Daisaku Ikeda (b. 1928), Josei Toda (1900–1958), and Tsunesaburo Makiguchi (1871–1944) are Japanese educators, Buddhist activists, and the progenitors of the global Soka movement for peace, culture, and education. As such, their perspectives and practices shape curriculum in multilingual, multicultural, and multiracial contexts around the world. While each has established his own unique ideas and contributions to curriculum, together they share important commitments and perspectives, introduced by Makiguchi and developed successively by Toda and Ikeda, that have had a remarkable impact on human being and becoming. Arguably the most important among these is the principle of value creation, or “sōka,” and its implications for value-creating approaches to education and the actualization of a meaningful, contributive, and genuinely happy life. Makiguchi was an elementary school teacher and principal who introduced his theory of value and value-creating pedagogy in the 1930 work Sōka kyōikugaku taikei, or The System of Value-Creating Pedagogy. Drawing on decades of his own classroom practice, Makiguchi distinguished truth, or facticity, from value, seeking to clarify the psychological processes of cognition and evaluation. While objective truth matters, he argued, it is not in and of itself the source of value or meaning in our lives. Rather, value is derived from the subjective and contingent meaning we create from that truth.
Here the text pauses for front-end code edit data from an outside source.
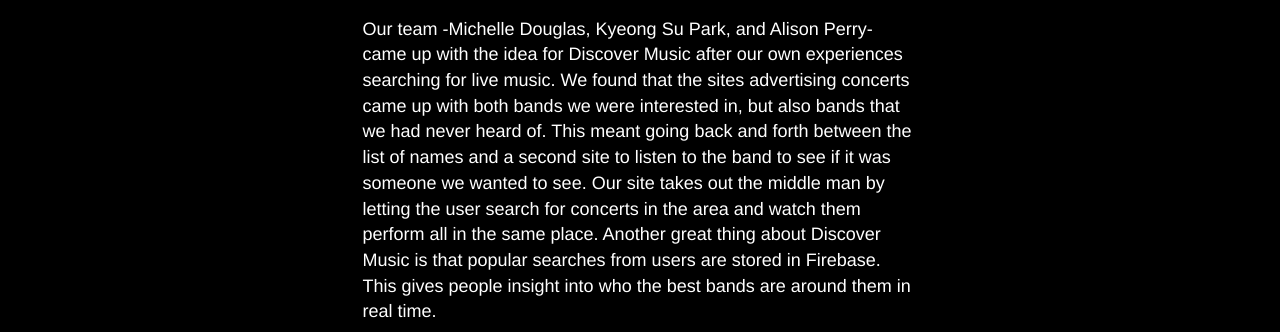
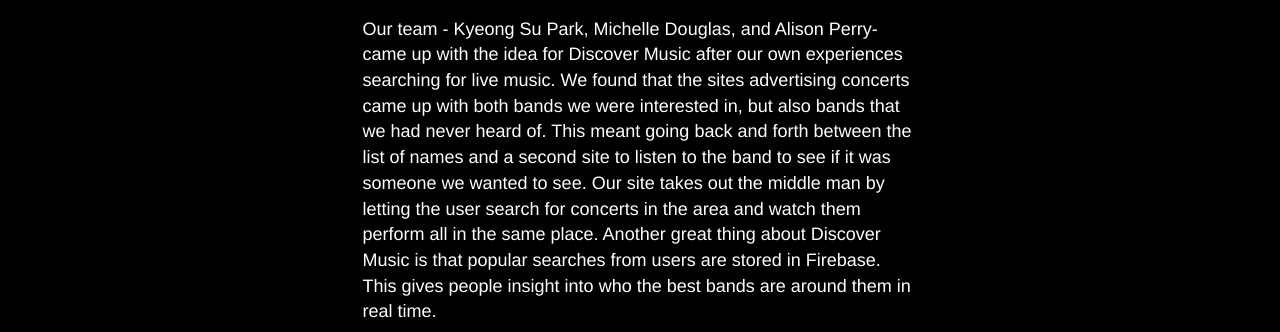
Before and after one commit to ksp499/Discover-Music, a plain HTML site: page aboutUs.html in a window 1280 px wide. Shown: the part 175-507 px from the top of the page. Drawn offline with nearby package versions, Linux system fonts and the light colour scheme; grey boxes are pictures that could not be loaded.

Commit message:
minor change

```diff
--- a/aboutUs.html
+++ b/aboutUs.html
@@ -50,7 +50,7 @@
 				</div>
 				<p>
 					<font size="4">
-						Our team -Michelle Douglas, Kyeong Su Park, and Alison Perry- came up with the idea for Discover  Music after our own experiences searching for live music. We found that the sites advertising concerts came up with both bands we were interested in, but also bands that we had never heard of. This meant going back and forth between the list of names and a second site to listen to the band to see if it was someone we wanted to see.  Our site takes out the middle man by letting the user search for concerts in the area and watch them perform all in the same place. Another great thing about Discover Music is that popular searches from users are stored in Firebase. This gives people insight into who the best bands are around them in real time.
+						Our team - Kyeong Su Park, Michelle Douglas, and Alison Perry- came up with the idea for Discover  Music after our own experiences searching for live music. We found that the sites advertising concerts came up with both bands we were interested in, but also bands that we had never heard of. This meant going back and forth between the list of names and a second site to listen to the band to see if it was someone we wanted to see.  Our site takes out the middle man by letting the user search for concerts in the area and watch them perform all in the same place. Another great thing about Discover Music is that popular searches from users are stored in Firebase. This gives people insight into who the best bands are around them in real time.
 						</font>
 				</p>
 			</div>
```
Thus, Makiguchi maintained that creating value in terms of beauty, gain, and good—that is, value that serves oneself and others—is the means of cultivating happiness. Toda was a close colleague of Makiguchi and applied value-creating approaches to great success in his Jishu Gakkan, a tutorial school he founded. If Makiguchi introduced and practiced value-creating approaches at an individual level, and Toda applied them institution-wide, then Ikeda, who was Toda’s direct disciple, must be recognized for distilling them into their crystalline essence, expanding this essence globally, and memorializing it as the foundational ethos and namesake of the Soka schools and universities he founded. Moreover, whereas Makiguchi theorized value creation as a pedagogical concept and, with Toda, broadened it to include the realm of Buddhist humanism, Ikeda has continued and expanded upon these, also characterizing value creation as an ontological orientation for all people in all aspects of life, from children to senior citizens and from civil society to professionals and activists in areas ranging from peace, culture, and human rights to biospheric sustainability and social movements. In all this, value creation and value-creating approaches constitute a curriculum of content, context, engagement, agency, hope, and becoming for oneself and others.